Re: Add Subject Here - Validation icons

>> It's about dedicating a small area of your page to promoting the idea
>> of web standards and interoperability.
> It's no small area if it is, for example, the only image on an otherwise  
> text-only page.

Well, I suppose you can also go out on the street naked, wearing just a  
"save the whales" pin, but most people won't do that. I tend to put "valid  
HTML" / "valid CSS" icons or text links on the "about the site" or  
"navigation" page. In any case, it's not really up to you (or me) to  
decide how other people's pages should look.

> Besides, it is easy to list down 1,000,000 causes that are more  
> important, on the global and historical scale,

It's really not up to you (or me) to decide what each site owner considers  
"more important on the global and historical scale".

I'm just making the point that saying "visitors don't want to validate  
your site" is missing the point. I don't think anyone expects visitors to  
come to their site to validate it (and, if they wanted to, they wouldn't  
need the icon; they could simply enter the address into the validator).  
The point of having some icons on your page (be they for the validator or  
your favourite rock band or political movement or anything else) is to  
make a statement that you (the page's author) finds relevant.

>> then those people are less likely to blame
>> websites for browser bugs or blame browsers
>> for poorly coded websites.
> Why would that matter, to someone authoring web pages,
> or to web site visitors, or anyone else?

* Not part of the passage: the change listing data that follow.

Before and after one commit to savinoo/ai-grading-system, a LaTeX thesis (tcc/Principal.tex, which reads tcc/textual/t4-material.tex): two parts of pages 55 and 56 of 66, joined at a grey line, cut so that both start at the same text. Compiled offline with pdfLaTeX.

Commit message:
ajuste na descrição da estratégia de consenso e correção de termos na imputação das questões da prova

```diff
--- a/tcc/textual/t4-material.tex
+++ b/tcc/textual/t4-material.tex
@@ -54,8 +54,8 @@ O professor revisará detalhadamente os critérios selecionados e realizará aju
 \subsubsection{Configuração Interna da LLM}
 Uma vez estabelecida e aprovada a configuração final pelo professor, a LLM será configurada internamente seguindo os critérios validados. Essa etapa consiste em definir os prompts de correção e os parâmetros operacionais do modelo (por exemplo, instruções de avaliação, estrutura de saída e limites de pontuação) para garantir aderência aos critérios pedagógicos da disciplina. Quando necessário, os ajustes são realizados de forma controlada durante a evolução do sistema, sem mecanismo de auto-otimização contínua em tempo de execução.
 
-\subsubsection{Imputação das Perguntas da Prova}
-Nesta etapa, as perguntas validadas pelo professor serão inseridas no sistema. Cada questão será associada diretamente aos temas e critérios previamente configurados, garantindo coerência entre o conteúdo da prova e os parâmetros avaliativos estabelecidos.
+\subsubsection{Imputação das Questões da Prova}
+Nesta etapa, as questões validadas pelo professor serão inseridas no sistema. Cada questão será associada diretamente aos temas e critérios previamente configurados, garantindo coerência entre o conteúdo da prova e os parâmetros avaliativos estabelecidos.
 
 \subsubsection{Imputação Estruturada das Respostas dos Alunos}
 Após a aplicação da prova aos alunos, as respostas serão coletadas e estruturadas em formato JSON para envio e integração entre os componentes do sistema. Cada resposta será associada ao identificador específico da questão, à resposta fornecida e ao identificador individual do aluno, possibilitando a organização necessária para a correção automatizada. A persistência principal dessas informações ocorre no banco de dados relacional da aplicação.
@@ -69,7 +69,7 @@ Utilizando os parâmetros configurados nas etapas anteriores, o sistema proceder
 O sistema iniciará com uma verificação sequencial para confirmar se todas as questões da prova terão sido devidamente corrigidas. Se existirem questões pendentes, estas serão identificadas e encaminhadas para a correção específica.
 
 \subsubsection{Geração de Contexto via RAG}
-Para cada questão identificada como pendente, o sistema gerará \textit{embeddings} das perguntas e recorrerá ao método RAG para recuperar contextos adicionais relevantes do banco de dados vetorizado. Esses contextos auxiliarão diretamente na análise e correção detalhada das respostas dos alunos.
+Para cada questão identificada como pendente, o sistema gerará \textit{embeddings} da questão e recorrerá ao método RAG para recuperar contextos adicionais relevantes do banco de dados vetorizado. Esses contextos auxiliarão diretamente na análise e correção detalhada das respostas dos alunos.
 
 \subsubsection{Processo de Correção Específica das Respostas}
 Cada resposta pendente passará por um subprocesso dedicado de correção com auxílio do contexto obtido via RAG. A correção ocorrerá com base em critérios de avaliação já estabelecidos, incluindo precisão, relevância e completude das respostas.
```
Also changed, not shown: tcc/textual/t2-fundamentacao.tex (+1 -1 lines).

Is that a philosophical question? Educating consumers gives them more  
power over suppliers. If you don't know which part of the chain is failing  
you won't know who you should send your complaints to or which elements  
you should replace.


Received on Tuesday, 9 September 2008 20:29:06 UTC